> **PROMPT**
For every line below, restate it exactly and drop the images.

(Itemized modification records)
- Opening Delimiter -

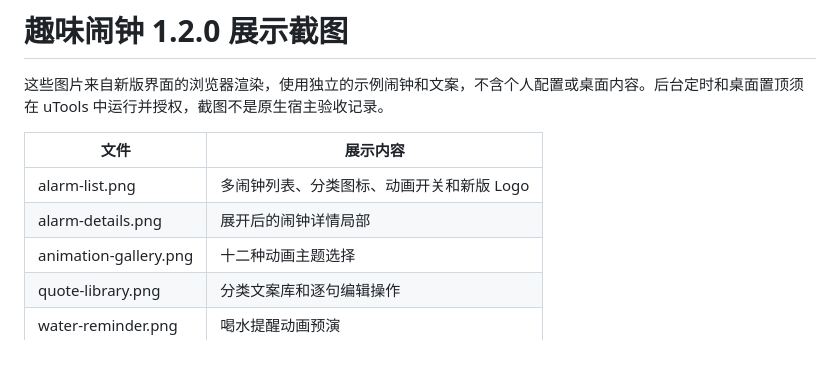
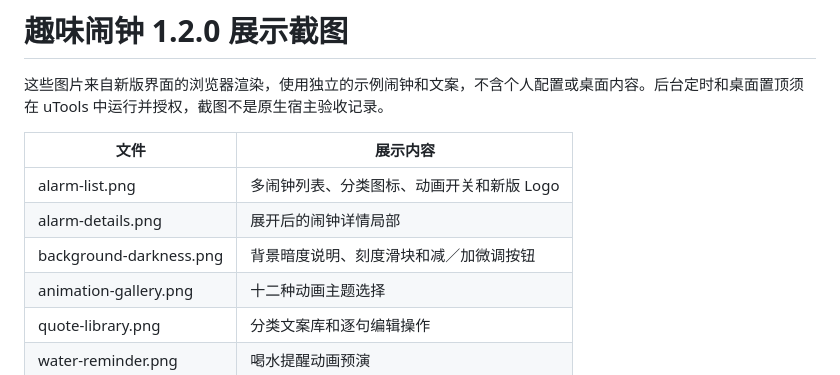
Before and after one commit to wangfujie/utools-offwork-party, a Markdown page: docs/screenshots/README.md, the part around the change. GitHub-like rendering.

```diff
--- a/docs/screenshots/README.md
+++ b/docs/screenshots/README.md
@@ -6,6 +6,7 @@
 | --- | --- |
 | alarm-list.png | 多闹钟列表、分类图标、动画开关和新版 Logo |
 | alarm-details.png | 展开后的闹钟详情局部 |
+| background-darkness.png | 背景暗度说明、刻度滑块和减／加微调按钮 |
 | animation-gallery.png | 十二种动画主题选择 |
 | quote-library.png | 分类文案库和逐句编辑操作 |
 | water-reminder.png | 喝水提醒动画预演 |
```
Also changed, not shown: PUBLISH.md (+1 -0 lines), README.md (+6 -0 lines), docs/screenshots/background-darkness.png (added), 3 other files.
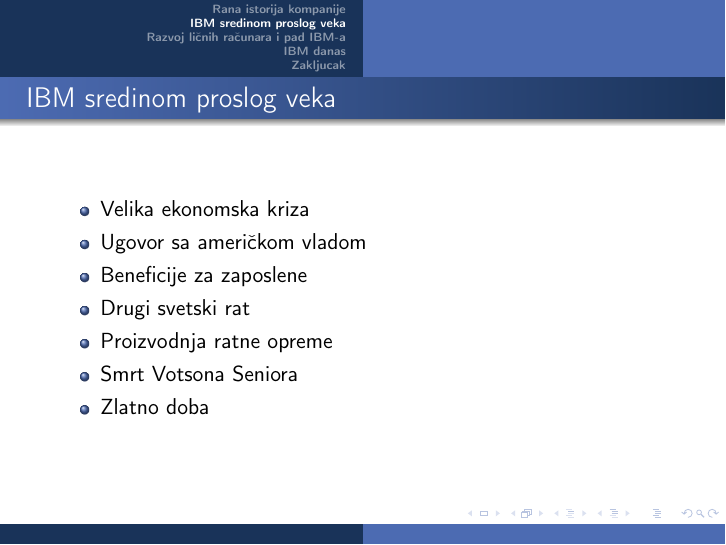
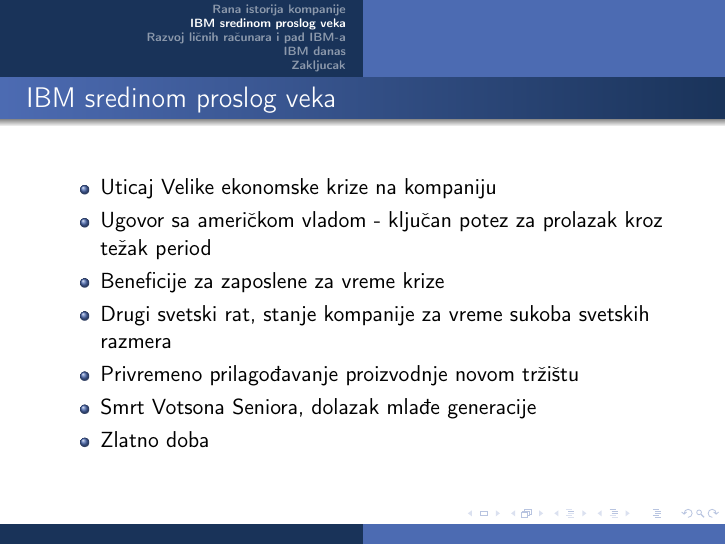
Before and after one commit to stasadjordjevic/10_TNP2022, LaTeX slides (10_prezentacija_DjordjevicMedenicaVeljovicRadulovic.tex): page 5 of 10. Compiled offline with pdfLaTeX.

Commit message:
Poboljsao teze

```diff
--- a/10_prezentacija_DjordjevicMedenicaVeljovicRadulovic.tex
+++ b/10_prezentacija_DjordjevicMedenicaVeljovicRadulovic.tex
@@ -20,9 +20,9 @@
 
 \title[]{Kompanija IBM}
 \subtitle{-- Seminarski rad --}
-\author[]{Staša Đorđević \and
-Jovana Medenica \and
-Marko Veljović \and
+\author[]{Staša Đorđević\and
+Jovana Medenica\\\and
+Marko Veljović\and
 Matija Radulović}
 \institute[]{Matematički fakultet\\Univerzitet u Beogradu}
 \date{
@@ -66,12 +66,12 @@
 
 \begin{frame}[fragile]\frametitle{IBM sredinom proslog veka}
 	\begin{itemize}
-		\item Velika ekonomska kriza
-		\item Ugovor sa američkom vladom
-		\item Beneficije za zaposlene
-            \item Drugi svetski rat
-            \item Proizvodnja ratne opreme
-            \item Smrt Votsona Seniora
+		\item Uticaj Velike ekonomske krize na kompaniju
+		\item Ugovor sa američkom vladom - ključan potez za prolazak kroz težak period
+		\item Beneficije za zaposlene za vreme krize
+            \item Drugi svetski rat, stanje kompanije za vreme sukoba svetskih razmera
+            \item Privremeno prilagođavanje proizvodnje novom tržištu
+            \item Smrt Votsona Seniora, dolazak mlađe generacije
             \item Zlatno doba
 	\end{itemize}
 \end{frame}
```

- Closing Delimiter -

> **RESULT BELOW**
Before and after one commit to wangfujie/utools-offwork-party, a Markdown page: docs/screenshots/README.md, the part around the change. GitHub-like rendering.

```diff
--- a/docs/screenshots/README.md
+++ b/docs/screenshots/README.md
@@ -6,6 +6,7 @@
 | --- | --- |
 | alarm-list.png | 多闹钟列表、分类图标、动画开关和新版 Logo |
 | alarm-details.png | 展开后的闹钟详情局部 |
+| background-darkness.png | 背景暗度说明、刻度滑块和减／加微调按钮 |
 | animation-gallery.png | 十二种动画主题选择 |
 | quote-library.png | 分类文案库和逐句编辑操作 |
 | water-reminder.png | 喝水提醒动画预演 |
```
Also changed, not shown: PUBLISH.md (+1 -0 lines), README.md (+6 -0 lines), docs/screenshots/background-darkness.png (added), 3 other files.
Before and after one commit to stasadjordjevic/10_TNP2022, LaTeX slides (10_prezentacija_DjordjevicMedenicaVeljovicRadulovic.tex): page 5 of 10. Compiled offline with pdfLaTeX.

Commit message:
Poboljsao teze

```diff
--- a/10_prezentacija_DjordjevicMedenicaVeljovicRadulovic.tex
+++ b/10_prezentacija_DjordjevicMedenicaVeljovicRadulovic.tex
@@ -20,9 +20,9 @@
 
 \title[]{Kompanija IBM}
 \subtitle{-- Seminarski rad --}
-\author[]{Staša Đorđević \and
-Jovana Medenica \and
-Marko Veljović \and
+\author[]{Staša Đorđević\and
+Jovana Medenica\\\and
+Marko Veljović\and
 Matija Radulović}
 \institute[]{Matematički fakultet\\Univerzitet u Beogradu}
 \date{
@@ -66,12 +66,12 @@
 
 \begin{frame}[fragile]\frametitle{IBM sredinom proslog veka}
 	\begin{itemize}
-		\item Velika ekonomska kriza
-		\item Ugovor sa američkom vladom
-		\item Beneficije za zaposlene
-            \item Drugi svetski rat
-            \item Proizvodnja ratne opreme
-            \item Smrt Votsona Seniora
+		\item Uticaj Velike ekonomske krize na kompaniju
+		\item Ugovor sa američkom vladom - ključan potez za prolazak kroz težak period
+		\item Beneficije za zaposlene za vreme krize
+            \item Drugi svetski rat, stanje kompanije za vreme sukoba svetskih razmera
+            \item Privremeno prilagođavanje proizvodnje novom tržištu
+            \item Smrt Votsona Seniora, dolazak mlađe generacije
             \item Zlatno doba
 	\end{itemize}
 \end{frame}
```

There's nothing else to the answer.